Similar to the workplace harassment program, the workplace violence program is intended to implement the workplace violence policy, and must include:
- measures and procedures to control the risks identified in the workplace assessment which may expose a worker to physical injury, summoning immediate assistance when workplace violence occurs or is likely to occur and for workers to report incidents of workplace violence to the employer or supervisor; and
- a process for how the employer will investigate and deal with incidents or complaints of workplace violence;
The reporting and investigation process for complaints of violence or harassment are very important. The employer should take care to reduce the barriers to reporting incidents or concerns related to violence or harassment by making the process known and easily accessible, reassuring employees there will be no reprisals for complaints, and ensuring that the process is confidential to the greatest extent possible.

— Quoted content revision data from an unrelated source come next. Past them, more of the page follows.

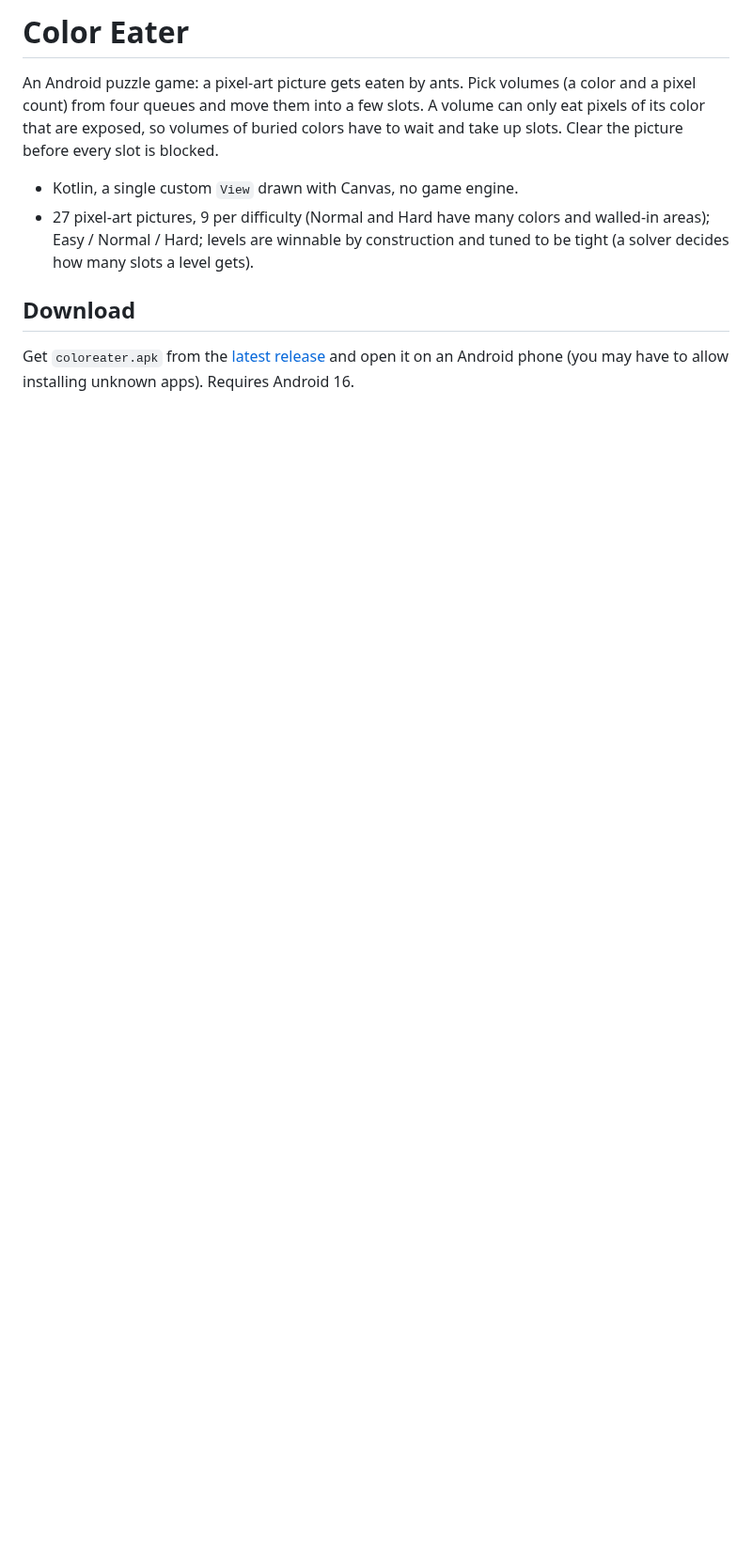
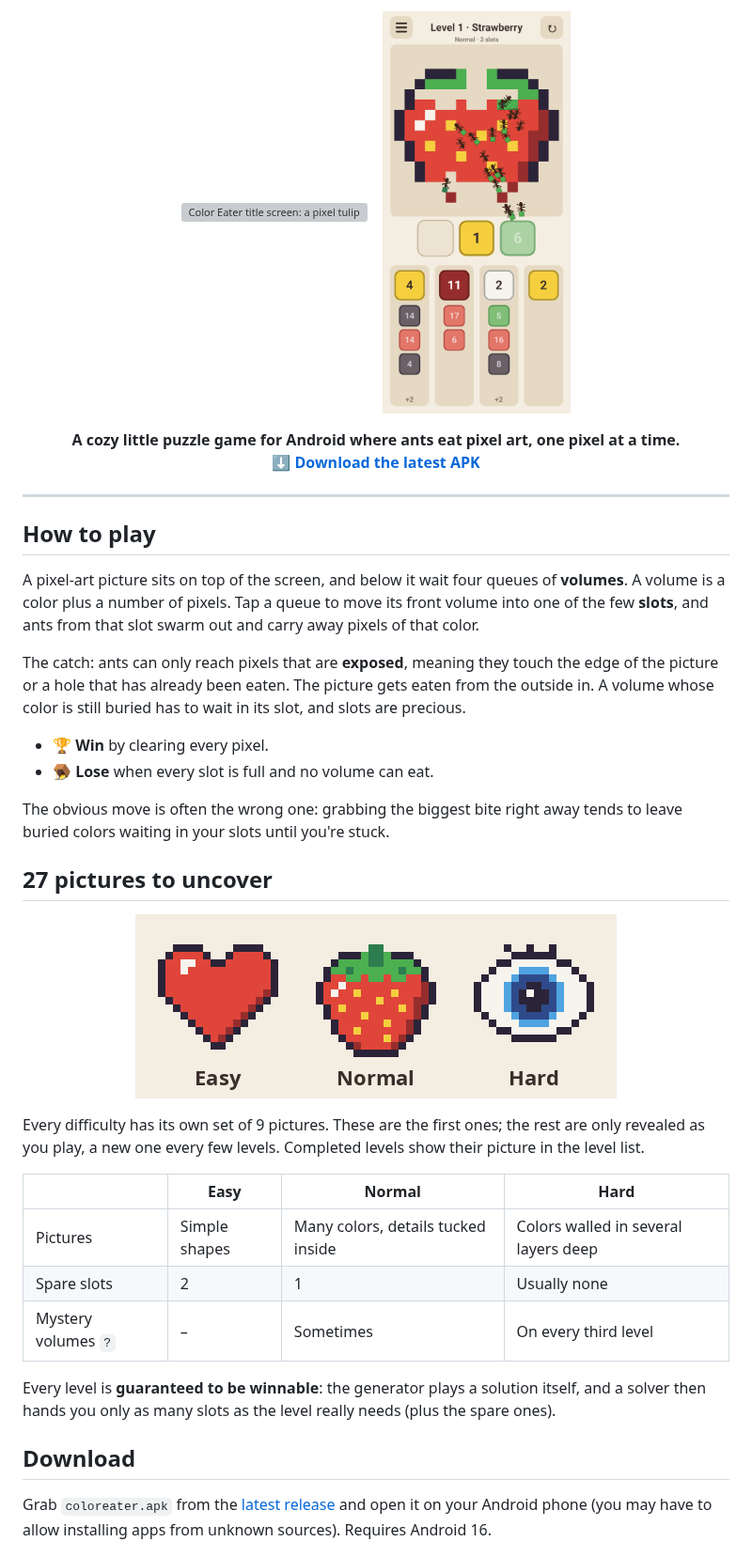
Before and after one commit to Powerkrieger/ColorEater, a Markdown page: README.md, the part around one of its changes. Shown at 94% size. Rendered like a GitHub page; pictures changed too: docs/images/gameplay.png (added), docs/images/pictures.png (added); blank space fills up the shorter version; grey boxes are pictures that could not be loaded.

Commit message:
Make the README more inviting
Open with an animated GIF of the title screen and a gameplay
screenshot, explain how to play, tease the first picture of each
difficulty, and move the developer notes further down.

Co-Authored-By: Claude Opus 5.5 <noreply@anthropic.com>

```diff
--- a/README.md
+++ b/README.md
@@ -1,16 +1,54 @@
-# Color Eater
+<p align="center">
+  <img src="docs/images/title.gif" alt="Color Eater title screen: a pixel tulip grows and a swarm of ants carries it away" width="380">
+  &nbsp;&nbsp;
+  <img src="docs/images/gameplay.png" alt="A level in progress: a swarm of ants carries the green leaves of a strawberry to their slot" width="200">
+</p>
 
-An Android puzzle game: a pixel-art picture gets eaten by ants. Pick volumes (a color and a
-pixel count) from four queues and move them into a few slots. A volume can only eat pixels of
-its color that are exposed, so volumes of buried colors have to wait and take up slots. Clear the
-picture before every slot is blocked.
+<p align="center">
+  <b>A cozy little puzzle game for Android where ants eat pixel art, one pixel at a time.</b><br>
+  <a href="https://github.com/Powerkrieger/ColorEater/releases/latest"><b>⬇ Download the latest APK</b></a>
+</p>
 
-- Kotlin, a single custom `View` drawn with Canvas, no game engine.
-- 27 pixel-art pictures, 9 per difficulty (Normal and Hard have many colors and walled-in areas); Easy / Normal / Hard; levels are winnable by construction and tuned to
-  be tight (a solver decides how many slots a level gets).
+---
+
+## How to play
+
+A pixel-art picture sits on top of the screen, and below it wait four queues of **volumes**. A volume
+is a color plus a number of pixels. Tap a queue to move its front volume into one of the few
+**slots**, and ants from that slot swarm out and carry away pixels of that color.
+
+The catch: ants can only reach pixels that are **exposed**, meaning they touch the edge of the
+picture or a hole that has already been eaten. The picture gets eaten from the outside in. A
+volume whose color is still buried has to wait in its slot, and slots are precious.
+
+- 🏆 **Win** by clearing every pixel.
+- 🪤 **Lose** when every slot is full and no volume can eat.
+
+The obvious move is often the wrong one: grabbing the biggest bite right away tends to leave
+buried colors waiting in your slots until you're stuck.
+
+## 27 pictures to uncover
+
+<p align="center">
+  <img src="docs/images/pictures.png" alt="The first picture of each difficulty: a heart, a strawberry and an eye" width="512">
+</p>
+
+Every difficulty has its own set of 9 pictures. These are the first ones; the rest are only
+revealed as you play, a new one every few levels. Completed levels show their picture in the
+level list.
+
+| | Easy | Normal | Hard |
+|---|---|---|---|
+| Pictures | Simple shapes | Many colors, details tucked inside | Colors walled in several layers deep |
+| Spare slots | 2 | 1 | Usually none |
+| Mystery volumes `?` | – | Sometimes | On every third level |
+
+Every level is **guaranteed to be winnable**: the generator plays a solution itself, and a solver
+then hands you only as many slots as the level really needs (plus the spare ones).
 
 ## Download
 
-Get `coloreater.apk` from the [latest release](https://github.com/Powerkrieger/ColorEater/releases/latest)
-and open it on an Android phone (you may have to allow installing unknown apps). Requires Android 16.
+Grab `coloreater.apk` from the [latest release](https://github.com/Powerkrieger/ColorEater/releases/latest)
+and open it on your Android phone (you may have to allow installing apps from unknown sources).
+Requires Android 16.
 
```
Also changed, not shown: other parts of README.md (+18 -8 lines), 1 other file.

Employers should also ensure that the process provides for a timely response, and is perceived to be fair and impartial.
iii) Disclosure Obligations
The amended OHSA will require employers and supervisors to provide information regarding a person with a history of violent behavior. This will require employers to balance the rights of the potential victim of violence and the privacy rights of the person with a history of violent behaviour. If the worker can be expected to come into contact with that person, and the worker is likely to be exposed to physical injury, the employer will have an obligation to convey as much information as, and no more than, is “reasonably necessary to protect the worker from physical injury.” This provision will draw employers into making difficult judgment calls, with minimal guidance to date from the government.
iv) Other Precautions to Protect Workers
Refusal to Work
The amended OHSA will give employees the right to refuse work if the employee “has reason to believe that…workplace violence is likely to endanger himself or herself,” subject to the process outlined in the OHSA, as amended.There is an exception to this rule for certain workers, such as police officers and hospital employees, when the risk is inherent or a normal condition of that work.
The amendments will also require employers to take steps to ensure the safety of a worker when the employer knows or “ought reasonably” to be aware of domestic violence that may occur in the workplace.
Franchisor and franchisee employers should promptly review and make any necessary amendments to their workplace policies, programs, procedures and training methods in light of the impending amendments to the OHSA regarding workplace violence and harassment. Failure to comply with the new amendments will constitute an offence under the OHSA. Upon conviction, an individual may be fined up to $250,000 and/or imprisoned for up to twelve months, and a corporation will be liable for up to $500,000.